ASSIGNMENT:
Would you repeat each line below precisely as it stands?

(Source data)
--- START ---

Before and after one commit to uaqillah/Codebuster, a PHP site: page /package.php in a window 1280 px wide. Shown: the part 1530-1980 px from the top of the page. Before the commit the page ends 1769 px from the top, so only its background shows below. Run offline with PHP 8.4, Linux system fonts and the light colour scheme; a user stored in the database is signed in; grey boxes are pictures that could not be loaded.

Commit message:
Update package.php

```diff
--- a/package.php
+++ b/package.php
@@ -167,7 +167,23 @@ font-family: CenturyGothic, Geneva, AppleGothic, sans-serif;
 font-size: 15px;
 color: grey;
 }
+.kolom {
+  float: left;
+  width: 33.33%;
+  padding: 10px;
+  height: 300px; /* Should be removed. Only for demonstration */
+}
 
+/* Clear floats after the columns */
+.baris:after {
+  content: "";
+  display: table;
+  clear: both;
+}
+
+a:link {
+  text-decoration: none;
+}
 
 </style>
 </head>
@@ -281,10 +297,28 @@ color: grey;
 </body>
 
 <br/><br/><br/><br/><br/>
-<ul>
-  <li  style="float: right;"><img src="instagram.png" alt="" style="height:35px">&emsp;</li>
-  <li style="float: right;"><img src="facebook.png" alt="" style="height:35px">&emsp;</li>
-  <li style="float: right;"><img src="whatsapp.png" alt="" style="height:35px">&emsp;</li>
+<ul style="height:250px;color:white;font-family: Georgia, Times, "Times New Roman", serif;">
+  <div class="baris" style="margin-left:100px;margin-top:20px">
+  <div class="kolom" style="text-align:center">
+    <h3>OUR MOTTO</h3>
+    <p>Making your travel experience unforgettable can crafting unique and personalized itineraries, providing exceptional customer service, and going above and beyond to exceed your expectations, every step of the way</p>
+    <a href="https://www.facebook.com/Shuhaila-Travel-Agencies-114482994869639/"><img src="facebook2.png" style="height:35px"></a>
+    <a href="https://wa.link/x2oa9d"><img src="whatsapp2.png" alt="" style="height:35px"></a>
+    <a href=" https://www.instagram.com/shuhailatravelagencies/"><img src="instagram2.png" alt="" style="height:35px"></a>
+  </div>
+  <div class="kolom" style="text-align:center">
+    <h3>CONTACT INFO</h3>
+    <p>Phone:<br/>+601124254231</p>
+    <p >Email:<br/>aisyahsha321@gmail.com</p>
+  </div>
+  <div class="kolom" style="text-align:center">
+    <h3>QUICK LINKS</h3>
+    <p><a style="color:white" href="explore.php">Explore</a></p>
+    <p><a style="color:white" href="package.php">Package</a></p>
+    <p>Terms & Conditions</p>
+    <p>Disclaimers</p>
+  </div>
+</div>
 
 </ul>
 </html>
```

--- END ---

RESULT OF THE EXERCISE:
Before and after one commit to uaqillah/Codebuster, a PHP site: page /package.php in a window 1280 px wide. Shown: the part 1530-1980 px from the top of the page. Before the commit the page ends 1769 px from the top, so only its background shows below. Run offline with PHP 8.4, Linux system fonts and the light colour scheme; a user stored in the database is signed in; grey boxes are pictures that could not be loaded.

Commit message:
Update package.php

```diff
--- a/package.php
+++ b/package.php
@@ -167,7 +167,23 @@ font-family: CenturyGothic, Geneva, AppleGothic, sans-serif;
 font-size: 15px;
 color: grey;
 }
+.kolom {
+  float: left;
+  width: 33.33%;
+  padding: 10px;
+  height: 300px; /* Should be removed. Only for demonstration */
+}
 
+/* Clear floats after the columns */
+.baris:after {
+  content: "";
+  display: table;
+  clear: both;
+}
+
+a:link {
+  text-decoration: none;
+}
 
 </style>
 </head>
@@ -281,10 +297,28 @@ color: grey;
 </body>
 
 <br/><br/><br/><br/><br/>
-<ul>
-  <li  style="float: right;"><img src="instagram.png" alt="" style="height:35px">&emsp;</li>
-  <li style="float: right;"><img src="facebook.png" alt="" style="height:35px">&emsp;</li>
-  <li style="float: right;"><img src="whatsapp.png" alt="" style="height:35px">&emsp;</li>
+<ul style="height:250px;color:white;font-family: Georgia, Times, "Times New Roman", serif;">
+  <div class="baris" style="margin-left:100px;margin-top:20px">
+  <div class="kolom" style="text-align:center">
+    <h3>OUR MOTTO</h3>
+    <p>Making your travel experience unforgettable can crafting unique and personalized itineraries, providing exceptional customer service, and going above and beyond to exceed your expectations, every step of the way</p>
+    <a href="https://www.facebook.com/Shuhaila-Travel-Agencies-114482994869639/"><img src="facebook2.png" style="height:35px"></a>
+    <a href="https://wa.link/x2oa9d"><img src="whatsapp2.png" alt="" style="height:35px"></a>
+    <a href=" https://www.instagram.com/shuhailatravelagencies/"><img src="instagram2.png" alt="" style="height:35px"></a>
+  </div>
+  <div class="kolom" style="text-align:center">
+    <h3>CONTACT INFO</h3>
+    <p>Phone:<br/>+601124254231</p>
+    <p >Email:<br/>aisyahsha321@gmail.com</p>
+  </div>
+  <div class="kolom" style="text-align:center">
+    <h3>QUICK LINKS</h3>
+    <p><a style="color:white" href="explore.php">Explore</a></p>
+    <p><a style="color:white" href="package.php">Package</a></p>
+    <p>Terms & Conditions</p>
+    <p>Disclaimers</p>
+  </div>
+</div>
 
 </ul>
 </html>
```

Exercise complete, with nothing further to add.